All records that follow are to be copied exactly, with images omitted.
The records Block Start
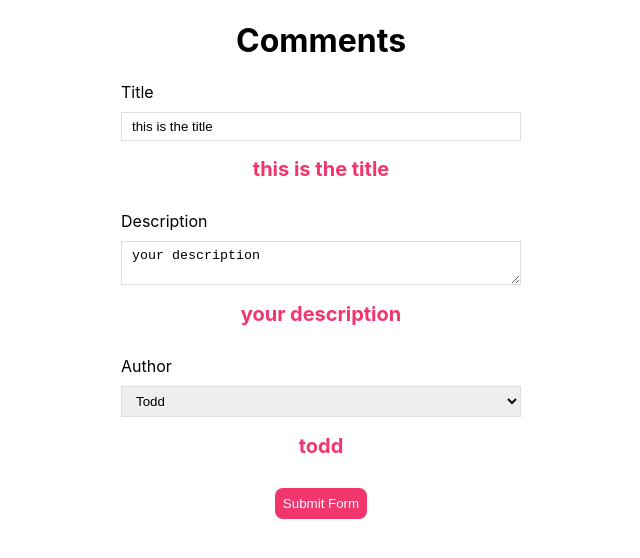
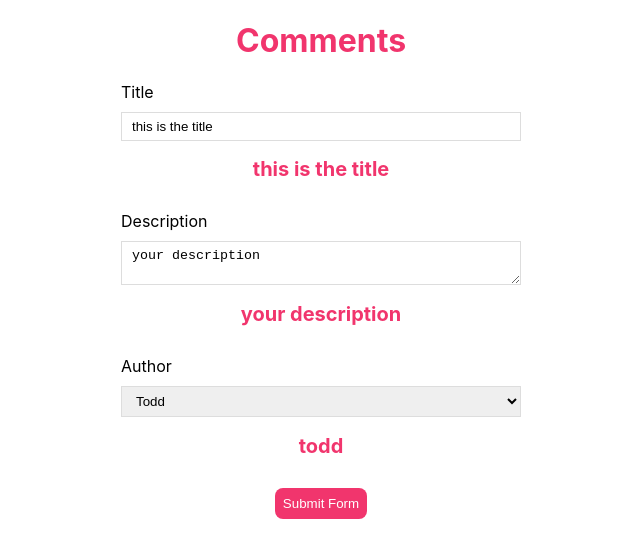
Before and after one commit to carlapico/forms, a React (Create React App) app: page / in a window 1280 px wide. Shown: the top 558 px of the page, without its empty margins (319-959 px from the left). Built offline with nearby package versions, Linux system fonts and the light colour scheme.

Commit message:
handling the error with a try catch

```diff
--- a/src/App.css
+++ b/src/App.css
@@ -30,3 +30,7 @@ button {
   border-radius: 8px;
   cursor: pointer;
 }
+
+h1 {
+  color: #f1356d;
+}
--- a/src/App.js
+++ b/src/App.js
@@ -2,6 +2,9 @@ import { useState } from 'react';
 import './App.css';
 
 function App() {
+
+  const[formSubmitted, setFormSubmitted] = useState(false)
+  const [erroMessage, setErrorMessage] = useState("")
   const [title, setTitle] = useState("this is the title")
   const [description, setDescription] = useState("your description")
   const [author, setAuthor] = useState("todd")
@@ -10,6 +13,7 @@ function App() {
 
   // const formSubmit = async (e) // same as the line below
   async function formSubmit (e) {
+      try {
       e.preventDefault()
       console.log("form submitted") //here we are showing we are in full controll of the submit button
 
@@ -40,6 +44,9 @@ function App() {
         const data = await results.json() //retrieving the results from the json format into a string
 
         console.log(data)
+        } catch(error) {
+          console.error(error)
+        }
 
     }
 
```
Lines whose indentation alone changed are shown as unchanged.
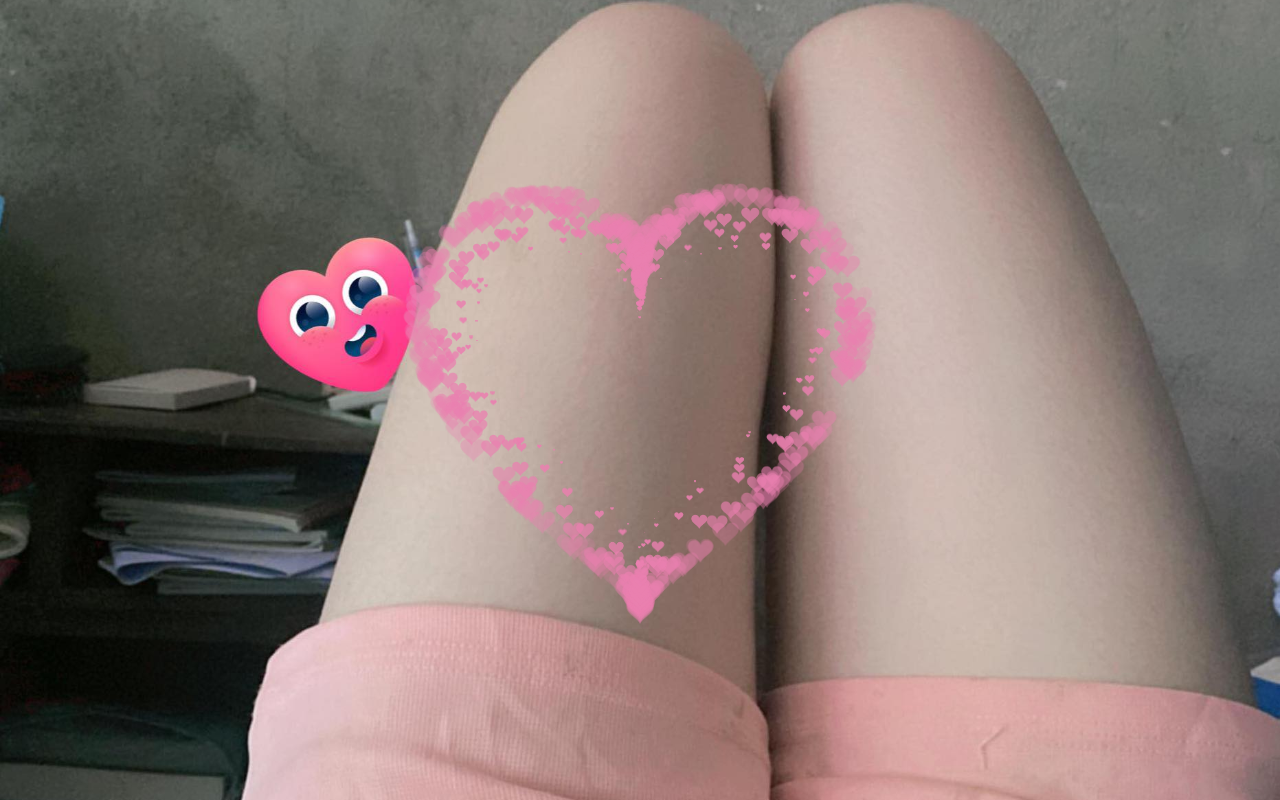
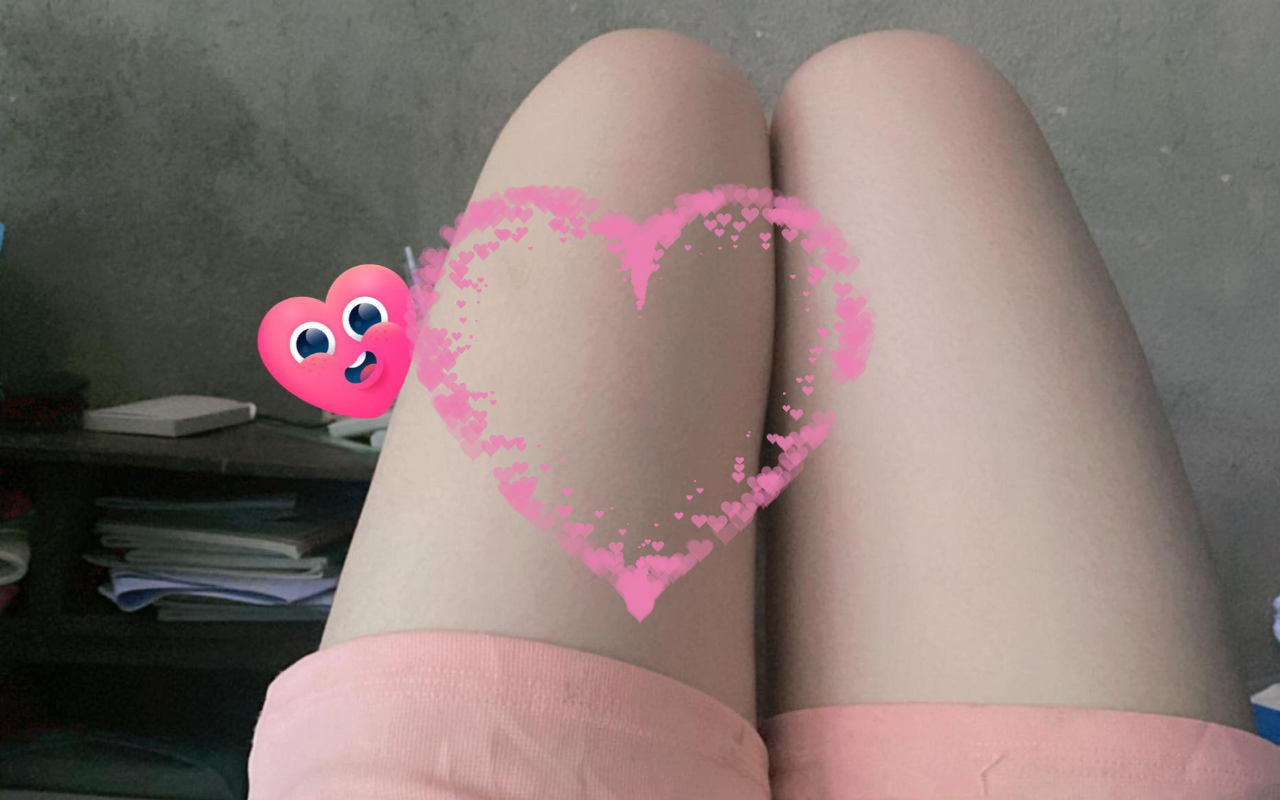
Before and after one commit to ttwogit/Oanh, a plain HTML site: page cua-ny/index.html in a window 1280 px wide. Drawn offline with Linux system fonts and the light colour scheme.

Commit message:
Update index.html

```diff
--- a/cua-ny/index.html
+++ b/cua-ny/index.html
@@ -26,10 +26,10 @@
 
   background-image: url("https://raw.githubusercontent.com/ttwogit/Oanh/main/cua-ny/314752657_663966051919374_6932964829030540104_n.jpg");
     /* Full height */
-  height: 100%;
+  height: 50%;
 
   /* Center and scale the image nicely */
-  background-position: center;
+  background-position: cover;
   background-repeat: no-repeat;
   background-size: cover;
 
```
The records Block End
== Answer area ==
Before and after one commit to carlapico/forms, a React (Create React App) app: page / in a window 1280 px wide. Shown: the top 558 px of the page, without its empty margins (319-959 px from the left). Built offline with nearby package versions, Linux system fonts and the light colour scheme.

Commit message:
handling the error with a try catch

```diff
--- a/src/App.css
+++ b/src/App.css
@@ -30,3 +30,7 @@ button {
   border-radius: 8px;
   cursor: pointer;
 }
+
+h1 {
+  color: #f1356d;
+}
--- a/src/App.js
+++ b/src/App.js
@@ -2,6 +2,9 @@ import { useState } from 'react';
 import './App.css';
 
 function App() {
+
+  const[formSubmitted, setFormSubmitted] = useState(false)
+  const [erroMessage, setErrorMessage] = useState("")
   const [title, setTitle] = useState("this is the title")
   const [description, setDescription] = useState("your description")
   const [author, setAuthor] = useState("todd")
@@ -10,6 +13,7 @@ function App() {
 
   // const formSubmit = async (e) // same as the line below
   async function formSubmit (e) {
+      try {
       e.preventDefault()
       console.log("form submitted") //here we are showing we are in full controll of the submit button
 
@@ -40,6 +44,9 @@ function App() {
         const data = await results.json() //retrieving the results from the json format into a string
 
         console.log(data)
+        } catch(error) {
+          console.error(error)
+        }
 
     }
 
```
Lines whose indentation alone changed are shown as unchanged.
Before and after one commit to ttwogit/Oanh, a plain HTML site: page cua-ny/index.html in a window 1280 px wide. Drawn offline with Linux system fonts and the light colour scheme.

Commit message:
Update index.html

```diff
--- a/cua-ny/index.html
+++ b/cua-ny/index.html
@@ -26,10 +26,10 @@
 
   background-image: url("https://raw.githubusercontent.com/ttwogit/Oanh/main/cua-ny/314752657_663966051919374_6932964829030540104_n.jpg");
     /* Full height */
-  height: 100%;
+  height: 50%;
 
   /* Center and scale the image nicely */
-  background-position: center;
+  background-position: cover;
   background-repeat: no-repeat;
   background-size: cover;
 
```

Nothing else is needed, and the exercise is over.